I put together a community team with representation from the seven organizations that work with pregnant women in our community. We began by reviewing best practices, identified what was currently being done in our community, and are developing a plan for how to address smoking & pregnancy including providing training on talking to patients about tobacco to staff at each agency.
The main focus of our initiative is to get organizations to adopt systems level changes (5A’s or 2A’s & R) so that all patients are asked about tobacco use, advised to quit if they use tobacco, and linked into cessation programs. By getting people to use cessation programs you can more than double success rates.
The 7 Benchmarks apply whether you are working within an individual organization or on community wide initiatives. We have strong support from leaders at each organization and have a strong and diverse smoking & pregnancy community team. We used the data from our community health assessment to identify smoking & pregnancy as a priority focus area. Reviewing the evidence base assisted us in developing our operating plan including development of the trainings and materials to provide to patients. We chose strategies that have to be shown effective and also are sustainable. Providing the trainings and having a 2A’s &R or 5A’s system in place provides an environment that supports staff talking to patients about tobacco. The Kansas Tobacco Quitline has a fax referral program that we will implement which will provide us with data on the number of people who enroll in Quitline services and the number who completed all ten counseling sessions.
I am a long distance runner and compete in a variety of events ranging from the 5-K to the marathon. I feel it is important to live wellness in my own life; however I realize that not everyone will be a marathon runner, so I encourage people to make small changes like taking the stairs instead of the elevator.

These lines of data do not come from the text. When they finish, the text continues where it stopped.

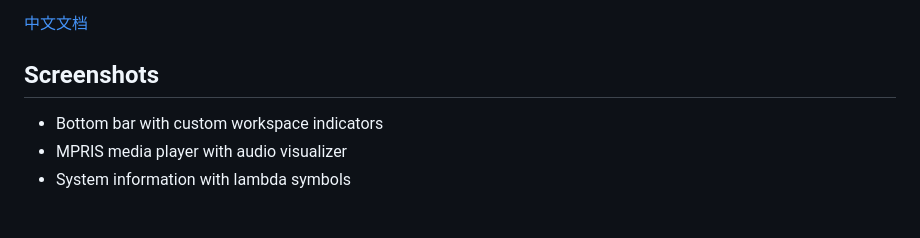
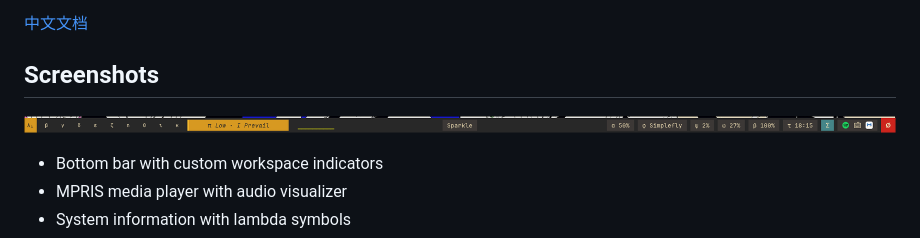
Before and after one commit to wzxzhuxi/lambda_waybar, a Markdown page: README.md, the part around the change. GitHub-like rendering; pictures changed too: Screenshot.png (added); blank space fills up the shorter version.

Commit message:
docs: add screenshot to README files   - Add Screenshot.png to both English and Chinese README   - Display Waybar preview image in documentation   - Enhance visual presentation of project features

```diff
--- a/README.md
+++ b/README.md
@@ -5,6 +5,8 @@ A beautiful Waybar configuration for Hyprland with lambda calculus inspired desi
 [中文文档](./README_CN.md)
 
 ## Screenshots
+
+![Waybar Preview](./Screenshot.png)
 
 - Bottom bar with custom workspace indicators
 - MPRIS media player with audio visualizer
```
Also changed, not shown: README_CN.md (+2 -0 lines).
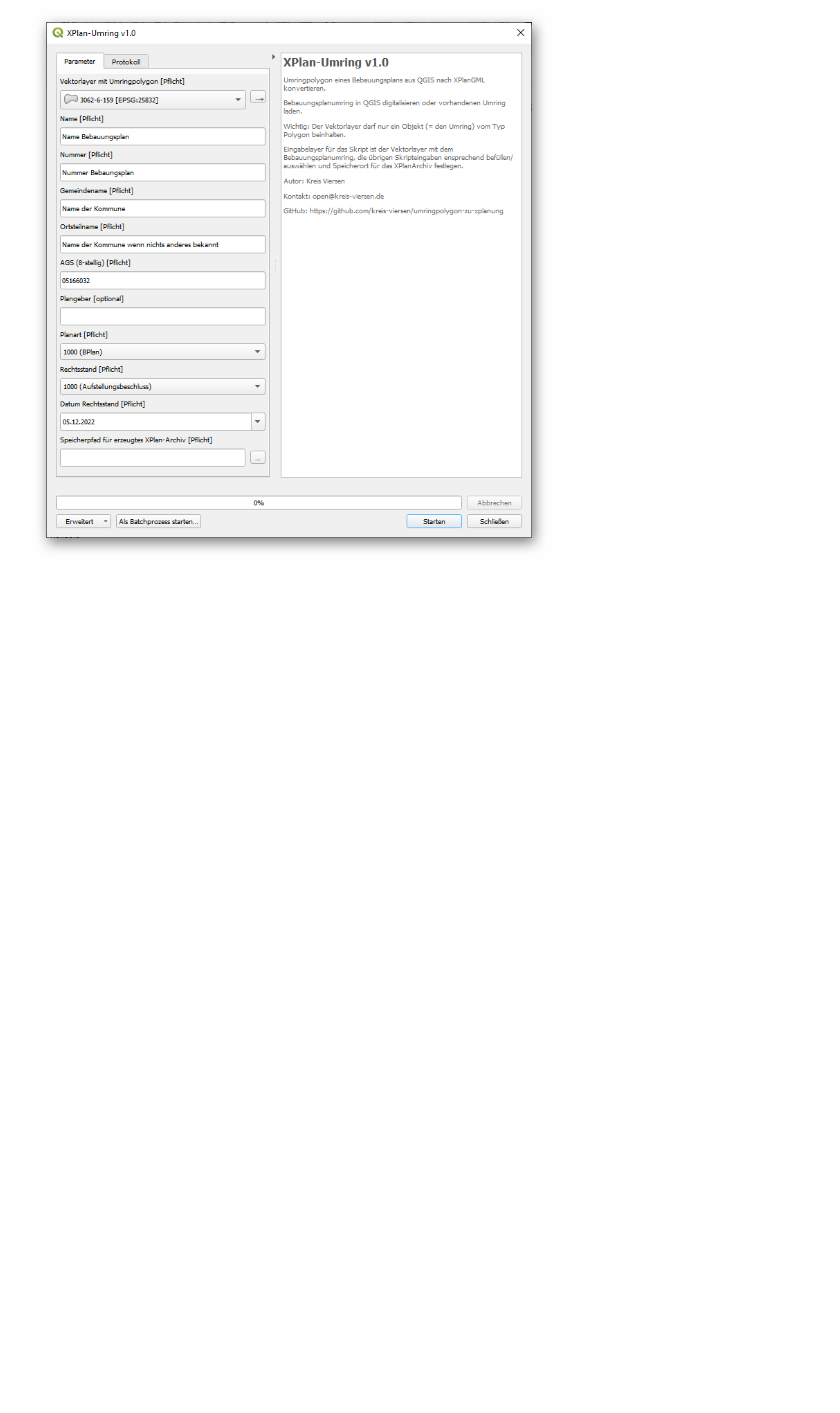
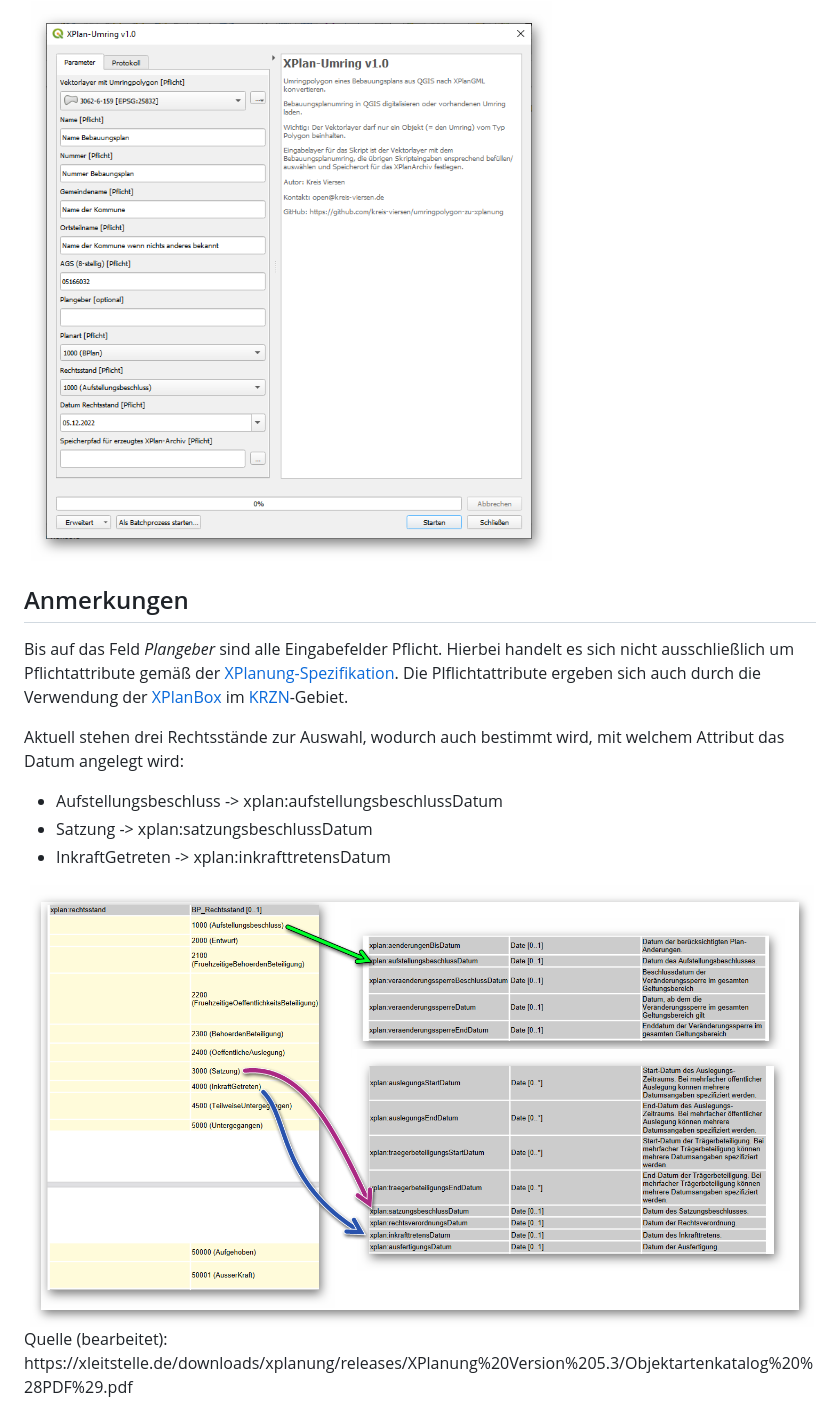
Before and after one commit to kreis-viersen/xplan-umring, a Markdown page: README.md, the part around the change. GitHub-like rendering; pictures changed too: screenshots/rechtsstand-datum.png (added); blank space fills up the shorter version.

```diff
--- a/README.md
+++ b/README.md
@@ -16,3 +16,19 @@ Das Skript kann dem QGIS-Werkzeugkasten hinzugefügt werden:
 2. QGIS-Skript `xplan-umring` ausführen.<br>Eingabelayer ist der Vektorlayer mit dem Bebauungsplanumring, die übrigen Modelleingaben ensprechend befüllen/auswählen und Speicherort für das XPlan-Archiv festlegen.
 
 <img src="./screenshots/eingabemaske.png"/>
+
+## Anmerkungen
+
+Bis auf das Feld _Plangeber_ sind alle Eingabefelder Pflicht. Hierbei handelt es sich nicht ausschließlich um Pflichtattribute gemäß der [XPlanung-Spezifikation]. Die Plflichtattribute ergeben sich auch durch die Verwendung der [XPlanBox] im [KRZN]-Gebiet.
+
+Aktuell stehen drei Rechtsstände zur Auswahl, wodurch auch bestimmt wird, mit welchem Attribut das Datum angelegt wird:
+- Aufstellungsbeschluss -> xplan:aufstellungsbeschlussDatum
+- Satzung -> xplan:satzungsbeschlussDatum
+- InkraftGetreten -> xplan:inkrafttretensDatum
+
+<img src="./screenshots/rechtsstand-datum.png"/>
+Quelle (bearbeitet): https://xleitstelle.de/downloads/xplanung/releases/XPlanung%20Version%205.3/Objektartenkatalog%20%28PDF%29.pdf
+
+[XPlanung-Spezifikation]: <https://xleitstelle.de/xplanung/releases-xplanung>
+[KRZN]: <https://www.krzn.de/>
+[XPlanBox]: <https://gitlab.opencode.de/diplanung/ozgxplanung>
```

In 2009 I went through the Leadership Salina Program through the Salina Area Chamber of Commerce and the Greater Salina Community Foundation. The leadership training I am receiving through the Kansas Leadership Center is helping me to continue growing and developing as a leader. I also have a leadership coach who is helping me learn to better identify the adaptive challenges and make sure that I am not trying to do technical fixes when what is really needed is an adaptive solution.
I would encourage all health promotion professionals to take advantage of and seek out opportunities for leadership development. It is also important to remember that leadership can come from all levels.
During the last two years we have worked to change our focus from working with individual organizations to working on community wide initiatives. We have also focused on getting out of the “silo approach” and partnering more with other organizations that are focusing on chronic disease reduction initiatives. In addition to the pregnancy & smoking initiative I am also a part of an initiative to identify ways to improve access to healthy foods which includes looking at healthy concession policies and the formation of a Food Policy Council.
Although we are still early in the process of doing community-wide initiatives, one positive change has been in how the health promotion community views chronic disease risk reduction. Whereas before it was all about doing health fairs and handing out brochures, it is now very focused on systems and environmental changes that are sustainable and bring the community together around one issue.
This is a truly exciting time for the health promotion community. As we move from providing “sick care” to “well care” health promotion has the opportunity to become a part of medical care. Worksites are also taking notice and quickly becoming more and more interested in worksite wellness. And overall as a society it seems like we are finally realizing that we need to focus more on prevention and on creating communities that make the healthy behavior the easy behavior.
In the next five years I will continue focusing on leadership development, identifying the adaptive challenges that need to be addressed, and inspiring community members so that everyone sees their role as a wellness champion in our community. By doing this, making the healthy behavior the easy behavior will move from being my vision to being a reality.